• [WHAT YOU WILL DO]: Go through the data and copy each line that holds "return".

-- SUPPLIED ENTRIES follows --

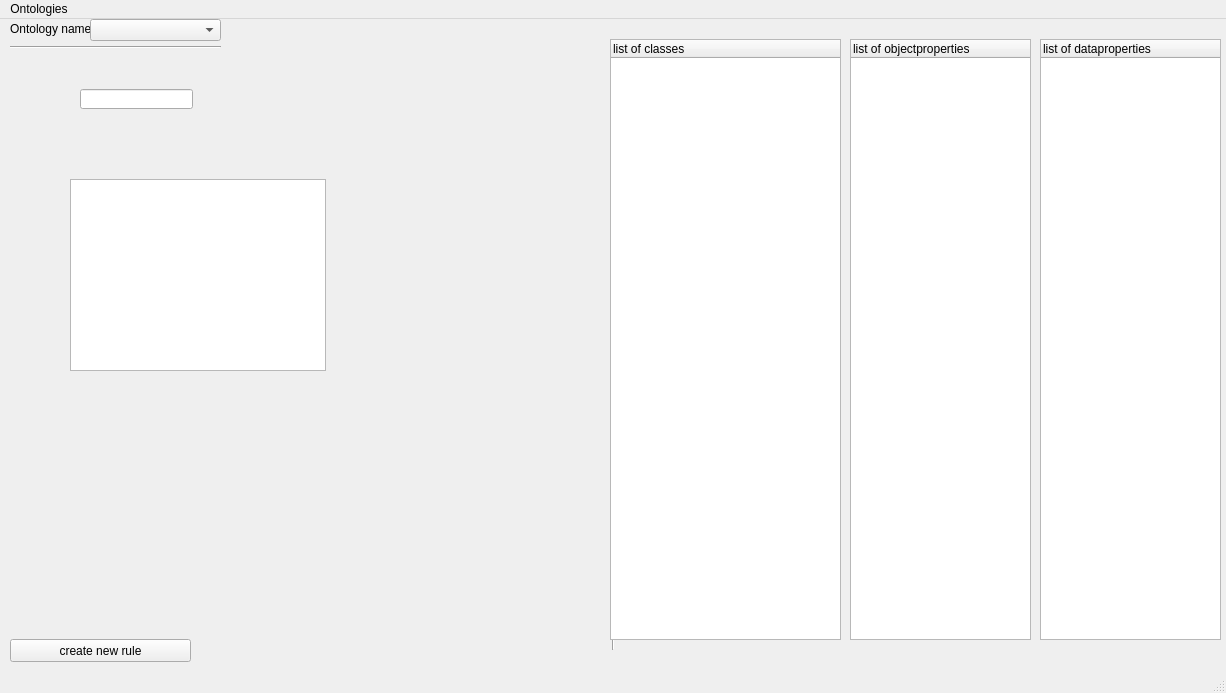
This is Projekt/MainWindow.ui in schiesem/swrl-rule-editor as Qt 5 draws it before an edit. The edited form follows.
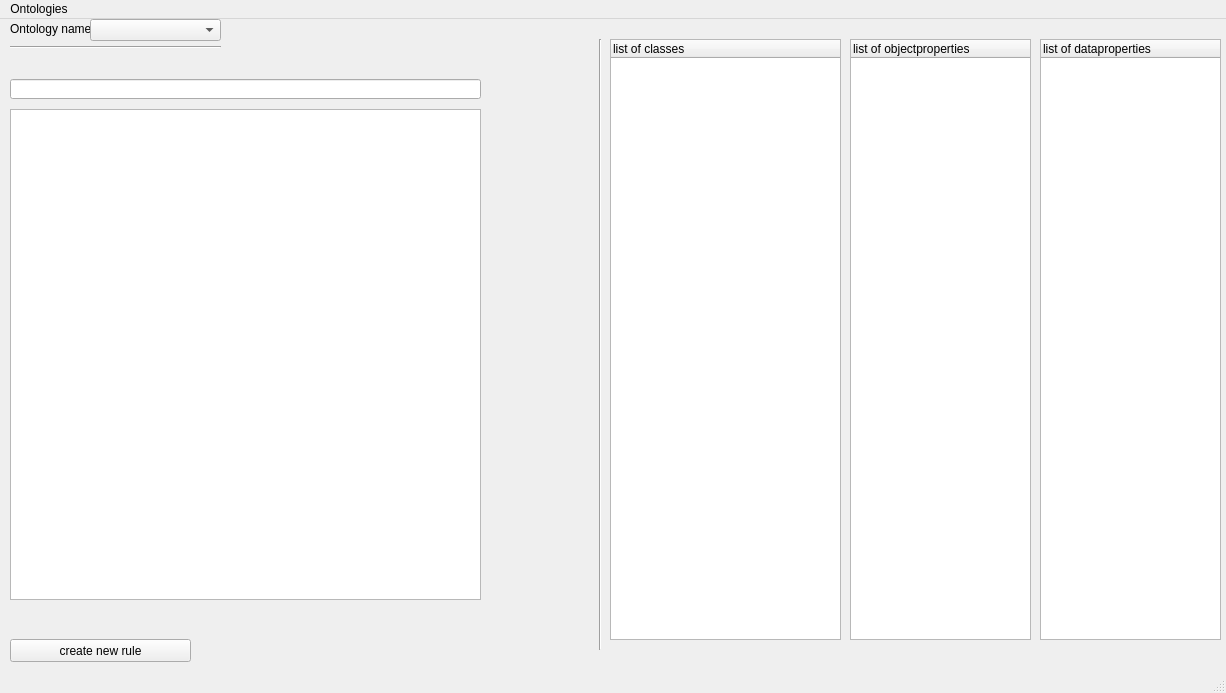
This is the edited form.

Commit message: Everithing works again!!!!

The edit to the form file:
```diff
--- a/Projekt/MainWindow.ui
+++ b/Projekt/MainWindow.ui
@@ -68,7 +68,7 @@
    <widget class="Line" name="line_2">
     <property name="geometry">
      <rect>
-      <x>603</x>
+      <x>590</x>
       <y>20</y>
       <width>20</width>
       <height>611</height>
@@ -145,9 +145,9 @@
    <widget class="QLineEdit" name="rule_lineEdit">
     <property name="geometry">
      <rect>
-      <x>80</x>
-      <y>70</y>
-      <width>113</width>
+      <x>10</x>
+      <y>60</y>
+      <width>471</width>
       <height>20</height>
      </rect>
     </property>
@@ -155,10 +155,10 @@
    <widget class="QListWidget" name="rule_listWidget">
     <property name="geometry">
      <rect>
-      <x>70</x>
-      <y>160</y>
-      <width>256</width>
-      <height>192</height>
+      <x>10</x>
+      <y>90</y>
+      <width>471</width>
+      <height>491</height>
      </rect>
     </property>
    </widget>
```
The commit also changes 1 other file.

-- SUPPLIED ENTRIES concluded --
-- SUPPLIED ENTRIES follows --

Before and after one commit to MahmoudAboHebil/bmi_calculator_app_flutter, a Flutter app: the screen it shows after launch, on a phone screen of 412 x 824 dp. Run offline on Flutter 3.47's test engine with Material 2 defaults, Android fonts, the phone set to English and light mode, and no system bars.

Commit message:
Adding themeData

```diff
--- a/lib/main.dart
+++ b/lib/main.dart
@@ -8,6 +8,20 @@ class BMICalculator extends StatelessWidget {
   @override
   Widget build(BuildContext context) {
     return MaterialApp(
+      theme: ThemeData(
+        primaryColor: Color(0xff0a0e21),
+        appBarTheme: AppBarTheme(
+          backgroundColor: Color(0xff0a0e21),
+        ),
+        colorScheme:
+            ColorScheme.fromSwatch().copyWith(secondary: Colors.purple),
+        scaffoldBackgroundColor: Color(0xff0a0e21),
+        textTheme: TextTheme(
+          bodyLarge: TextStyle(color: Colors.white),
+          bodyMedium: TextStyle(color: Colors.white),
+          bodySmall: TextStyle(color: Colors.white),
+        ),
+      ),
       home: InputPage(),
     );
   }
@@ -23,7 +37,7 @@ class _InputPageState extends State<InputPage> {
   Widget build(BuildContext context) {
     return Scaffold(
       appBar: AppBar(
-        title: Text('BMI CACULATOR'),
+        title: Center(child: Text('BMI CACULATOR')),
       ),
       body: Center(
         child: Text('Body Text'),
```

-- SUPPLIED ENTRIES concluded --

• [EXERCISE RESPONSE]:
     return MaterialApp(
     return Scaffold(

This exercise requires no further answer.